§ **Task item**
Copy out the full data exactly as given; pictures should not be included.

*** Extracted data Section Begins ***

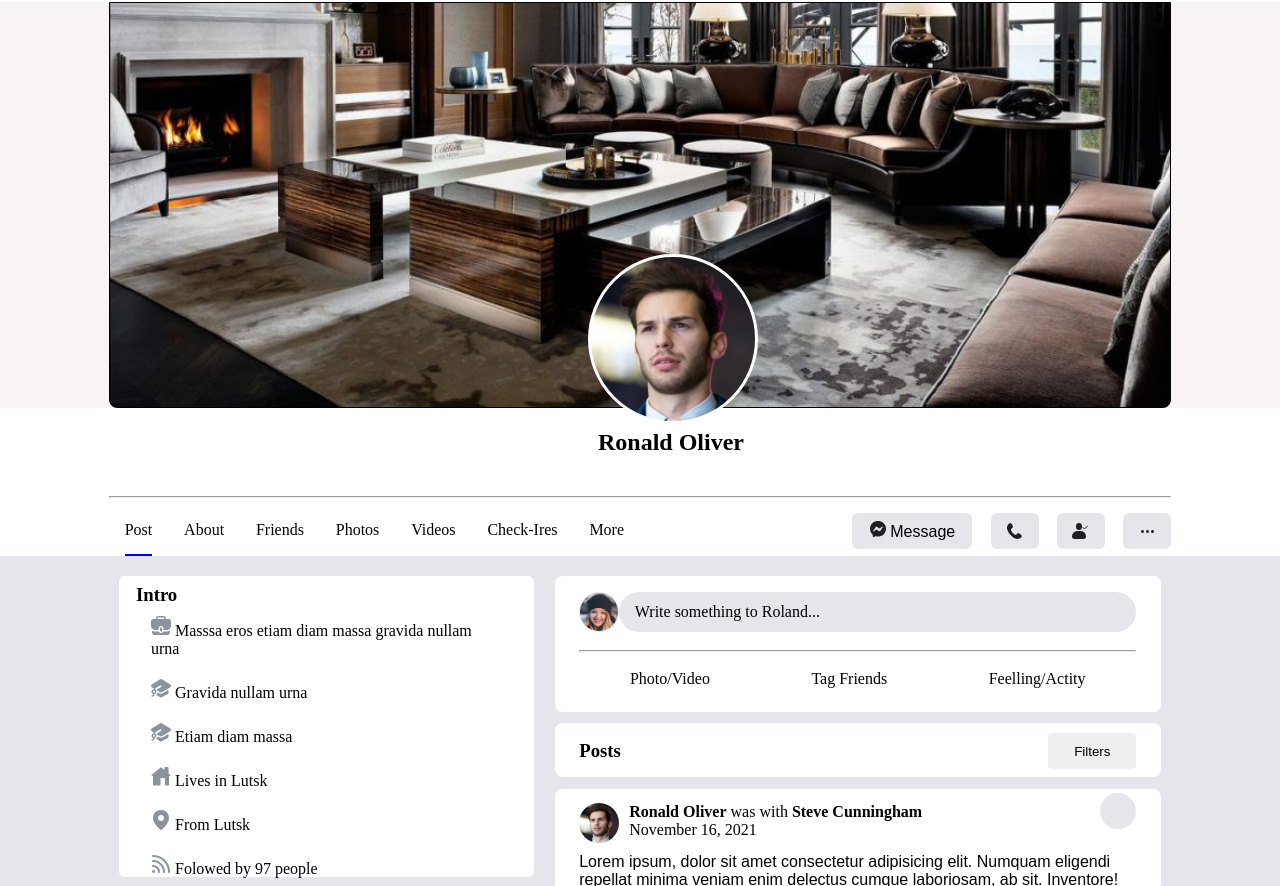
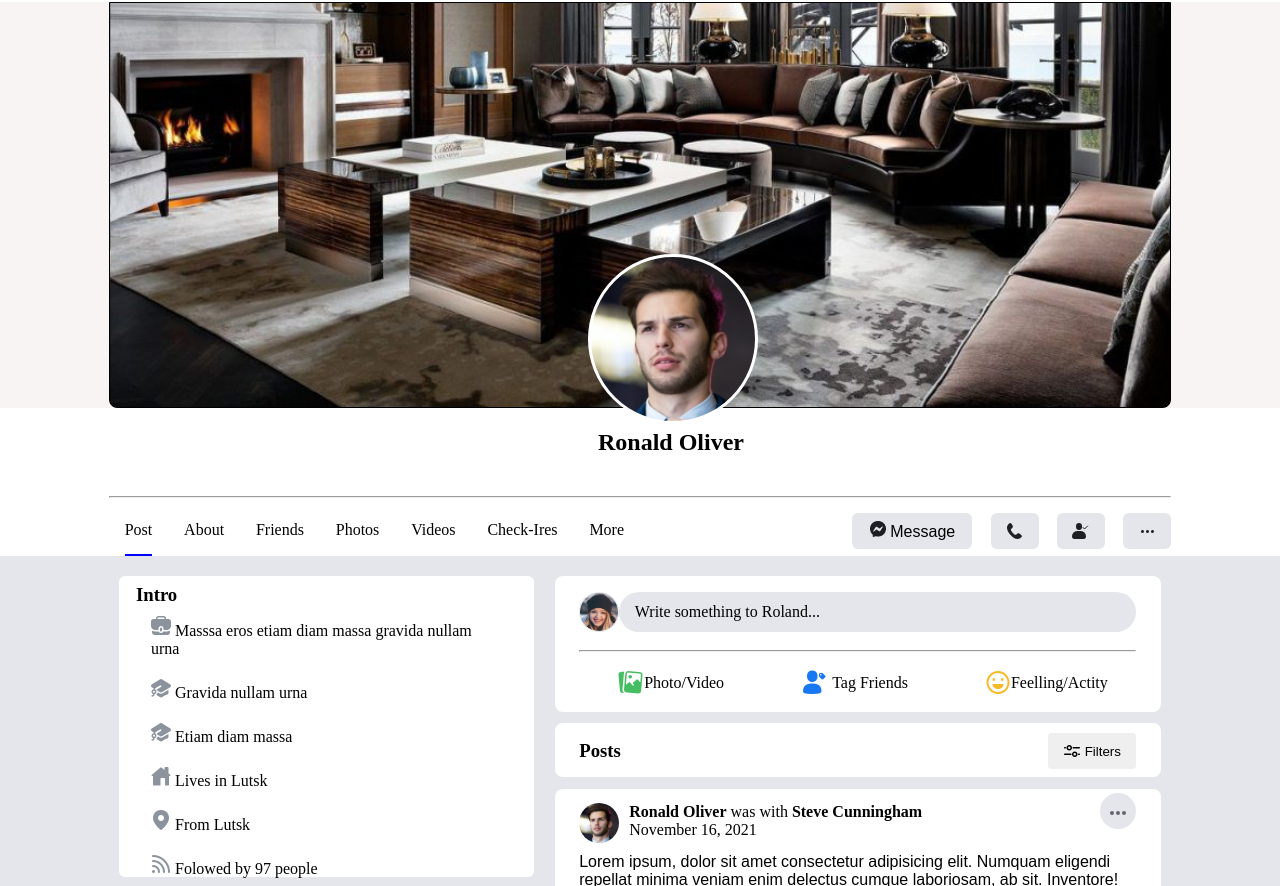
Before and after one commit to ValisherBotirov/Magic-chats, a plain HTML site: page index.html in a window 1280 px wide. Shown: the part 63-949 px from the top of the page. Drawn offline with Linux system fonts and the light colour scheme.

Commit message:
right menyudan midle qismidagi iconlarni joylashtirib tugatdim

```diff
--- a/index.html
+++ b/index.html
@@ -214,12 +214,15 @@
                 <hr class="hr-rightFlex" />
                 <div class="iconFlex-rightFlex">
                   <div class="icon1-iconFlex">
+                    <img src="/Icon/Image 14.png" alt="card" />
                     <p>Photo/Video</p>
                   </div>
                   <div class="icon2-iconFlex">
+                    <img src="/Icon/Image 15.png" alt="iamges" />
                     <p>Tag Friends</p>
                   </div>
                   <div class="icon3-iconFlex">
+                    <img src="/Icon/Image 16.png" alt="images" />
                     <p>Feelling/Actity</p>
                   </div>
                 </div>
@@ -229,7 +232,9 @@
               <div class="contaner-rightFlex">
                 <div class="small-flex-2">
                   <h3>Posts</h3>
-                  <button class="btnFilters">Filters</button>
+                  <button class="btnFilters">
+                    <img src="/Icon/filters.png" alt="filters" /> Filters
+                  </button>
                 </div>
               </div>
             </div>
@@ -247,6 +252,7 @@
                   </div>
                   <button class="sqr-more-icon">
                     <!-- icon more -->
+                    <img src="/Icon/Group 23.png" alt="more icon" />
                   </button>
                 </div>
                 <p class="text-rightBottom">
@@ -257,7 +263,9 @@
                 <div class="img-rightBottom"></div>
                 <div class="icons-rightBottom-bigFlex">
                   <div class="icons-left-rightBottom">
+                    <img src="/Icon//Image 20.png" alt="like-icon" />
                     <!-- icon1 -->
+                    <img src="/Icon/Image 21.png" alt="love icon" />
                     <!-- icon2 -->
                     <!--  -->
                     <p>26</p>
@@ -267,6 +275,7 @@
                   </div>
                 </div>
                 <hr class="hr-rightFlex" />
+
                 <hr class="hr-rightFlex" />
                 <div class="small-flex">
                   <div class="avatar-rightFlex"></div>
--- a/style.css
+++ b/style.css
@@ -444,8 +444,10 @@ main {
 }
 
 .icons-left-rightBottom {
+  width: 9%;
   display: flex;
   justify-content: space-between;
+  align-items: center;
 }
 
 /* css disign for icons */
@@ -473,5 +475,34 @@ main {
 }
 
 .into-icon-1 {
-  display: inline-block;
+  /* display: flex;
+  align-items: center; */
 }
+
+.icon1-iconFlex {
+  width: 19%;
+  display: flex;
+  justify-content: space-between;
+  align-items: center;
+}
+
+.icon2-iconFlex {
+  width: 19%;
+  display: flex;
+  justify-content: space-between;
+  align-items: center;
+}
+
+.icon3-iconFlex {
+  width: 20%;
+  display: flex;
+  justify-content: space-between;
+  align-items: center;
+}
+
+.btnFilters {
+  display: flex;
+  align-items: center;
+  justify-content: center;
+  gap: 0.5rem;
+}
```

*** Extracted data Section Ends ***

§ **Solution**
Before and after one commit to ValisherBotirov/Magic-chats, a plain HTML site: page index.html in a window 1280 px wide. Shown: the part 63-949 px from the top of the page. Drawn offline with Linux system fonts and the light colour scheme.

Commit message:
right menyudan midle qismidagi iconlarni joylashtirib tugatdim

```diff
--- a/index.html
+++ b/index.html
@@ -214,12 +214,15 @@
                 <hr class="hr-rightFlex" />
                 <div class="iconFlex-rightFlex">
                   <div class="icon1-iconFlex">
+                    <img src="/Icon/Image 14.png" alt="card" />
                     <p>Photo/Video</p>
                   </div>
                   <div class="icon2-iconFlex">
+                    <img src="/Icon/Image 15.png" alt="iamges" />
                     <p>Tag Friends</p>
                   </div>
                   <div class="icon3-iconFlex">
+                    <img src="/Icon/Image 16.png" alt="images" />
                     <p>Feelling/Actity</p>
                   </div>
                 </div>
@@ -229,7 +232,9 @@
               <div class="contaner-rightFlex">
                 <div class="small-flex-2">
                   <h3>Posts</h3>
-                  <button class="btnFilters">Filters</button>
+                  <button class="btnFilters">
+                    <img src="/Icon/filters.png" alt="filters" /> Filters
+                  </button>
                 </div>
               </div>
             </div>
@@ -247,6 +252,7 @@
                   </div>
                   <button class="sqr-more-icon">
                     <!-- icon more -->
+                    <img src="/Icon/Group 23.png" alt="more icon" />
                   </button>
                 </div>
                 <p class="text-rightBottom">
@@ -257,7 +263,9 @@
                 <div class="img-rightBottom"></div>
                 <div class="icons-rightBottom-bigFlex">
                   <div class="icons-left-rightBottom">
+                    <img src="/Icon//Image 20.png" alt="like-icon" />
                     <!-- icon1 -->
+                    <img src="/Icon/Image 21.png" alt="love icon" />
                     <!-- icon2 -->
                     <!--  -->
                     <p>26</p>
@@ -267,6 +275,7 @@
                   </div>
                 </div>
                 <hr class="hr-rightFlex" />
+
                 <hr class="hr-rightFlex" />
                 <div class="small-flex">
                   <div class="avatar-rightFlex"></div>
--- a/style.css
+++ b/style.css
@@ -444,8 +444,10 @@ main {
 }
 
 .icons-left-rightBottom {
+  width: 9%;
   display: flex;
   justify-content: space-between;
+  align-items: center;
 }
 
 /* css disign for icons */
@@ -473,5 +475,34 @@ main {
 }
 
 .into-icon-1 {
-  display: inline-block;
+  /* display: flex;
+  align-items: center; */
 }
+
+.icon1-iconFlex {
+  width: 19%;
+  display: flex;
+  justify-content: space-between;
+  align-items: center;
+}
+
+.icon2-iconFlex {
+  width: 19%;
+  display: flex;
+  justify-content: space-between;
+  align-items: center;
+}
+
+.icon3-iconFlex {
+  width: 20%;
+  display: flex;
+  justify-content: space-between;
+  align-items: center;
+}
+
+.btnFilters {
+  display: flex;
+  align-items: center;
+  justify-content: center;
+  gap: 0.5rem;
+}
```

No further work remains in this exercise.